» **Work instruction**: Exactly the lines from the opening of the records through the line containing "an untested set" should be copied, with both included.

☆ ☆ ☆ ☆

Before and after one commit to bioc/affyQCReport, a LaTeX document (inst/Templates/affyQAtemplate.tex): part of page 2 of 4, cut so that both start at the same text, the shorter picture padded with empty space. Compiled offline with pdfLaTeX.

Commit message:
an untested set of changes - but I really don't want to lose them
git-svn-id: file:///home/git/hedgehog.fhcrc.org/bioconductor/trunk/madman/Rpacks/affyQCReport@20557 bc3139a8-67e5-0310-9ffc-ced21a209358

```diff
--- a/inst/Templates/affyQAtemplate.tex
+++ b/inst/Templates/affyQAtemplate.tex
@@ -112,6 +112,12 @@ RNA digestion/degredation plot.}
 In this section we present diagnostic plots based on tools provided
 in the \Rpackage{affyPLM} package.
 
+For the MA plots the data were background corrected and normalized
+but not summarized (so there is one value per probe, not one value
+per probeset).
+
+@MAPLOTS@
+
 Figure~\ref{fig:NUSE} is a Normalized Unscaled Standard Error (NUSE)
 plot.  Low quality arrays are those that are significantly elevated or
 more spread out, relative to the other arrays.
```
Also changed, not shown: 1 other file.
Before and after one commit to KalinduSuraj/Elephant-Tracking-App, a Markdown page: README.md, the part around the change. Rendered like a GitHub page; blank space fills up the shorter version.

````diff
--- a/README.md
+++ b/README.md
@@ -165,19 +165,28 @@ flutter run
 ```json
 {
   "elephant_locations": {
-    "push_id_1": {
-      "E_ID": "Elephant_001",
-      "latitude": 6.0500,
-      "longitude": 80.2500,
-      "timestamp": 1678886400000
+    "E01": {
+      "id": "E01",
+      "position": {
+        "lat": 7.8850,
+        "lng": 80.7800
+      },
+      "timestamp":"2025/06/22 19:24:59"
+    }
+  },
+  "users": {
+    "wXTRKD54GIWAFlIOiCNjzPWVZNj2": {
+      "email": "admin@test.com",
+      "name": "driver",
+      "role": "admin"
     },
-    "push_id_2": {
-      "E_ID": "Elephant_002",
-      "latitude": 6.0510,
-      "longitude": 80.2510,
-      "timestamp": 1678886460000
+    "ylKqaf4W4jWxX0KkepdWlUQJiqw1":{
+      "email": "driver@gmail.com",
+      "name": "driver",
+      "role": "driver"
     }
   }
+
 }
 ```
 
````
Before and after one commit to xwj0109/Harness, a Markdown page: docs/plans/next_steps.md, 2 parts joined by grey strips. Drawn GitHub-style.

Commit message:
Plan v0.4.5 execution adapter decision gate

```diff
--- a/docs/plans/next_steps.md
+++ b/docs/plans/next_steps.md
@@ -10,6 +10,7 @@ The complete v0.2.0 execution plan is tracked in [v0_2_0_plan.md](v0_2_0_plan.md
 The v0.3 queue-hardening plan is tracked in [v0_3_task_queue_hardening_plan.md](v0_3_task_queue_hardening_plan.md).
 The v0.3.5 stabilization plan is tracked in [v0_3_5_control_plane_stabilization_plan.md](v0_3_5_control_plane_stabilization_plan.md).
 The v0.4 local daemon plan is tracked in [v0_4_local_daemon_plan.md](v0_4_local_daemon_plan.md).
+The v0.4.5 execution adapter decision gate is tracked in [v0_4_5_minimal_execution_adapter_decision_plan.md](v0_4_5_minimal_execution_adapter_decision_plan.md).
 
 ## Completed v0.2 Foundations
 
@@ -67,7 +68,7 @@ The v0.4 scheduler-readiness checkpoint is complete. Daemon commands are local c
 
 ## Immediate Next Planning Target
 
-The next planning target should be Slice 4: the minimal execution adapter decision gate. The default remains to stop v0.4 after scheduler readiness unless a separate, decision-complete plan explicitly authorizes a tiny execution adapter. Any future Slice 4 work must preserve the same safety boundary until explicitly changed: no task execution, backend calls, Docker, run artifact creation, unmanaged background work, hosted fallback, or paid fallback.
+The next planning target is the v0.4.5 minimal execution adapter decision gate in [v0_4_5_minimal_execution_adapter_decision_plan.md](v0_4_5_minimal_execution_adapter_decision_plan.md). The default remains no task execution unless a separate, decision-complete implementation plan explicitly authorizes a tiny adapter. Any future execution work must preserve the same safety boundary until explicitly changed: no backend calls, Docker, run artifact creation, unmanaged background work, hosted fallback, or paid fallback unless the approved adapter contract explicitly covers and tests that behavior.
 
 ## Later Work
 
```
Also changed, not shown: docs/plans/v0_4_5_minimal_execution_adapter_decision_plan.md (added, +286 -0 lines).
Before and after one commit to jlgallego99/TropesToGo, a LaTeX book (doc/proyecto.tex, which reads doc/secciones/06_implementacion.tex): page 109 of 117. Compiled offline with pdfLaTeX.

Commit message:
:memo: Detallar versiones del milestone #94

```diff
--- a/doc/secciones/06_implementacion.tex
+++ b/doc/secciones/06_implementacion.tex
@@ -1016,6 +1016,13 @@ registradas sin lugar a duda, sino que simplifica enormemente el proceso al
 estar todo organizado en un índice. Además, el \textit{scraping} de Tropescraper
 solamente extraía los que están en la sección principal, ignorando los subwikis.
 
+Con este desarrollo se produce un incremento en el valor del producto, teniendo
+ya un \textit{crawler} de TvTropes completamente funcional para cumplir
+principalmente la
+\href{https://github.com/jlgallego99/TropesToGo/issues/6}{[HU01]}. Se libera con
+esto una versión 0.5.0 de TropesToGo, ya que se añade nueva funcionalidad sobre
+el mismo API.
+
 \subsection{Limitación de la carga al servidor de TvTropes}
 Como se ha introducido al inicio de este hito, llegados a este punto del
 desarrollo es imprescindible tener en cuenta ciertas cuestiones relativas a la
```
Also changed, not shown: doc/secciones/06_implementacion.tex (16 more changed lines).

☆ ☆ ☆ ☆

» **Result for this task**:
Before and after one commit to bioc/affyQCReport, a LaTeX document (inst/Templates/affyQAtemplate.tex): part of page 2 of 4, cut so that both start at the same text, the shorter picture padded with empty space. Compiled offline with pdfLaTeX.

Commit message:
an untested set of changes - but I really don't want to lose them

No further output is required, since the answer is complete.